Obituary: William Cotton Downing

Roanoke Beacon
March 14, 1890

In Memoriam
Our community was painfully shocked on Saturday morning last, the 8th inst., by the receipt of a telegram from Turtle Creek, Penn., the adopted home of the deceased, that Wm. Cotton Downing was dead, his death occurring suddenly in Asheville, N.C., on Thursday, the 6th inst.

He had been visiting the mountain section of North Carolina on a business tour with friends from Pittsburg, and a letter received by him who pens this humble tribute to his memory, spoke hopefully of the work he was engaged in and in most cheering terms of himself.  His purpose then, was to make a visit to Eastern Carolina, and this, his old home after completing his work in the West before returning to Pennsylvania.

But alas!

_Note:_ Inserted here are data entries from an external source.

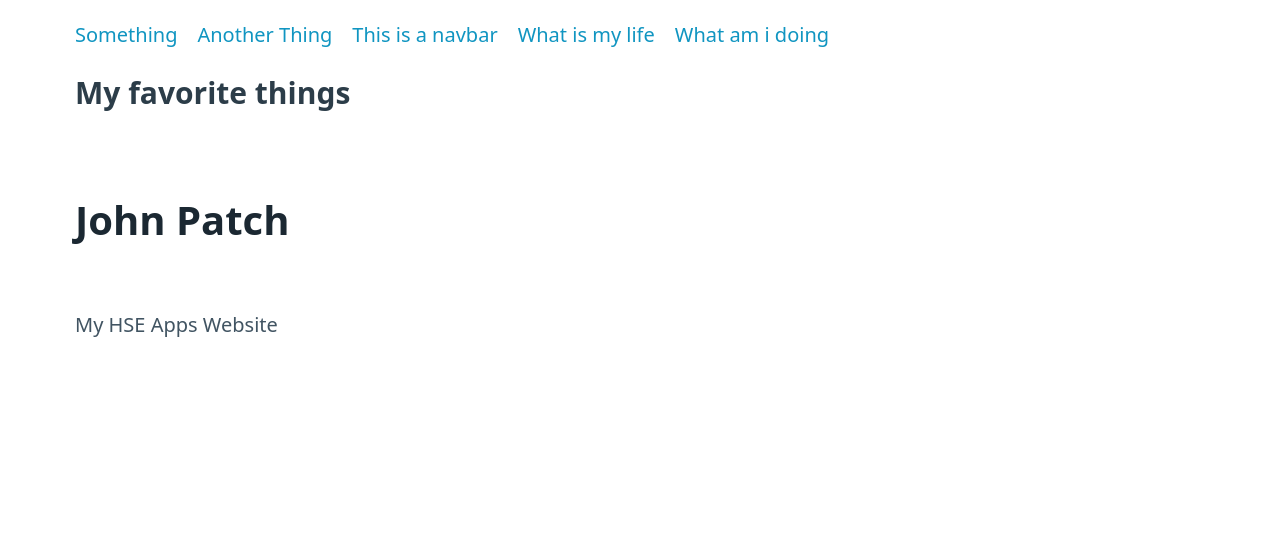
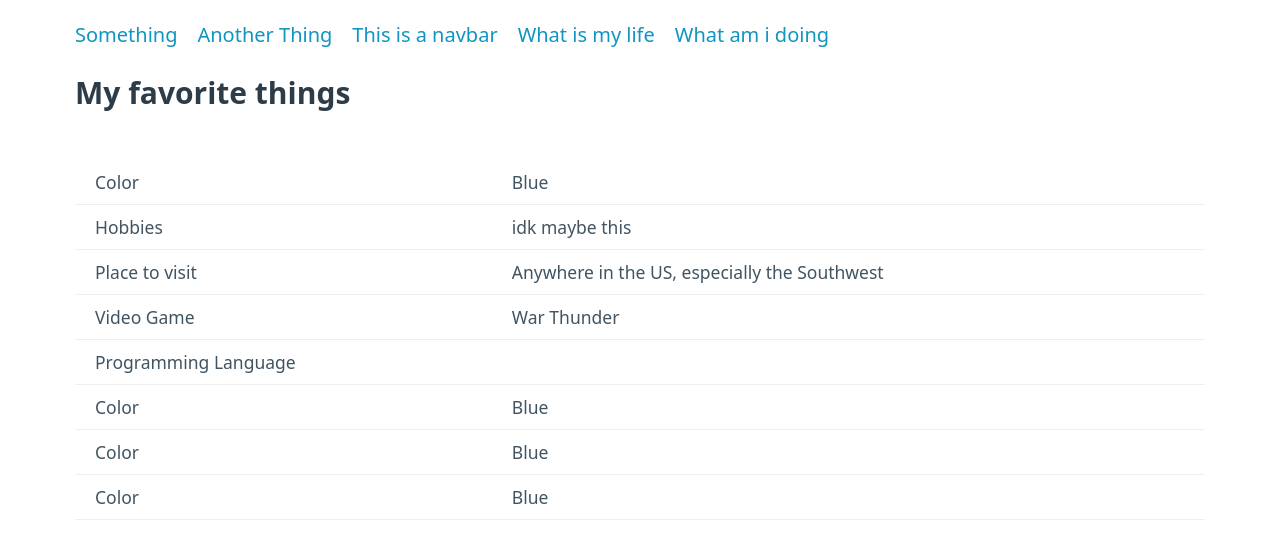
Before and after one commit to legojrp/HSEApps-Website, a plain HTML site: page index.html in a window 1280 px wide. Drawn offline with Linux system fonts and the light colour scheme.

Commit message:
more stuff

```diff
--- a/index.html
+++ b/index.html
@@ -19,13 +19,40 @@
             <h3>My favorite things</h3>
             <table>
                 <tbody>
-                    <tr></tr>
+                    <tr>
+                        <td>Color</td>
+                        <td>Blue</td>
+                    </tr>
+                    <tr>
+                        <td>Hobbies</td>
+                        <td>idk maybe this</td>
+                    </tr>
+                    <tr>
+                        <td>Place to visit</td>
+                        <td>Anywhere in the US, especially the Southwest</td>
+                    </tr>
+                    <tr>
+                        <td>Video Game</td>
+                        <td>War Thunder</td>
+                    </tr>
+                    <tr>
+                        <td>Programming Language</td>
+                        <td></td>
+                    </tr>
+                    <tr>
+                        <td>Color</td>
+                        <td>Blue</td>
+                    </tr>
+                    <tr>
+                        <td>Color</td>
+                        <td>Blue</td>
+                    </tr>
+                    <tr>
+                        <td>Color</td>
+                        <td>Blue</td>
+                    </tr>
                 </tbody>
             </table>
-            <div id="top">
-                <h1>John Patch</h1>
-                <p>My HSE Apps Website</p>
-            </div>
 
             <div id="about">
 
```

For human hope or purpose.  The glad expectancy of meeting our dear and honored friend is turned into tears of disappointment in this sad, sudden notice that he has been called away from earth forever, and for the warm welcome we trusted to give him when he should have returned among us, we come instead with sorrowful heart to lay this memorial tribute upon his bier.

Wm. Cotton Downing was the oldest son of Harry Downing and Mary Elizabeth his wife, of Lee’s Mills, and old and honored family of this county, and was born April 10th 1850.  He spent the days of his boyhood at the old homestead near there, receiving his early educational training which was wisely and efficiently supplemented by the careful instruction of his parents.  Later he became a pupil of the Bingham School in Orange county, an institution no less than its high standard for morals and discipline, and here the young student gave evidence first of the talent which was to distinguish him in after life, by his apt scholarship and literary tastes.

At the close of the war, (in which he did not participate owing to his extreme  youth), he took a course of business studies at Poughkeepsie, N.Y., returned to his home in Washington county and entered upon a farmers life, which pursuit he followed uninterruptedly until his removal from us in 1883.

The pleasures as well as the engagements of this vocation were of such character as to forbid him courting the distractions of public life, although his county tendered him not infrequently positions of honor and confidence whose duties he discharged with intelligence and highest acceptability when prevailed upon to accept the trust.  His excellent services as a member of the educational board for the county and for years as a most useful magistrate fully justify the wisdom of his selection for those important places.

But it was in the field of poetry that Mr. Downing was to win his most enduring reputation, his mental gifts being more pronounced of this order and his nature preeminently fashioned in this mould.  Thoughtful, imaginative, earnest in his sympathies and quick of perception of whatever was beautiful or true in life or nature, his being was well attuned to the expression of poetic thought, and the many tender verses he has left behind will live for years to come as an evidence that his talent was far above mediocrity.  A devoted and loving son of the Southland, his heart sympathizing fully with all her misfortunes and sorrows, his finest efforts, perhaps, are those which portray the story of her sufferings in the civil war, the heroism of her soldiery, the self denial and patriotism of her people in that fateful struggle and glory of her departed leaders.  Here his fancy found tenderest play as the memories of its better days before civil strife began, were contrasted with the gloom and d<…>lation which followed defeat, when sorrow sat by every fireside and all that was left to console us in bereavement was the sad yet tender light which played around the memories of those who had died to make it otherwise.

Other contributions of his to the State press and for journals outside of our borders showed that he was possessed too of great general information on matters pertaining to the material advancement of North Carolina in the changed order of things, presenting with force and truth, fullness her great resources, the need of their development and the opportunity offered to enterprise and capital to invest among us.  In this he did the State good service which should be gratefully remembered.

He was a genial, sincere warm hearted friend, faithful in every emergency, given to hospitality in its purest and most generous s<…> and courageous in every conviction which came to test loyalty.

As husband and father he was gentle, affectionate and kind, and his home made through these gracious qualities a place of liberal, unaffected, wooing welcome to guest and family alike.  There was no place among us where the word “domesticity,” – sacred to the household god – meant more than it did at the quiet home of “Mapeloke.”
Above all he was an earnest and devoted believer in the christian religion and reverenced God and his Savior with unfaltering trust and affection.  Years ago he became a member of the Episcopal church and lived and died in its communion.

Such briefly was the life and character of our departed friend – upon whom, in God’s providence, the eternal peace was given to fail at last, in his native State and in its lovliest and most beautiful portion.  His latest verses – reproduced elsewhere in these columns – was a loving tribute to the fair laud and city where he breathed his last and the motherland which met his last sight of earth.  Pence to his ashes and blessings upon his memory.  – T.S.A.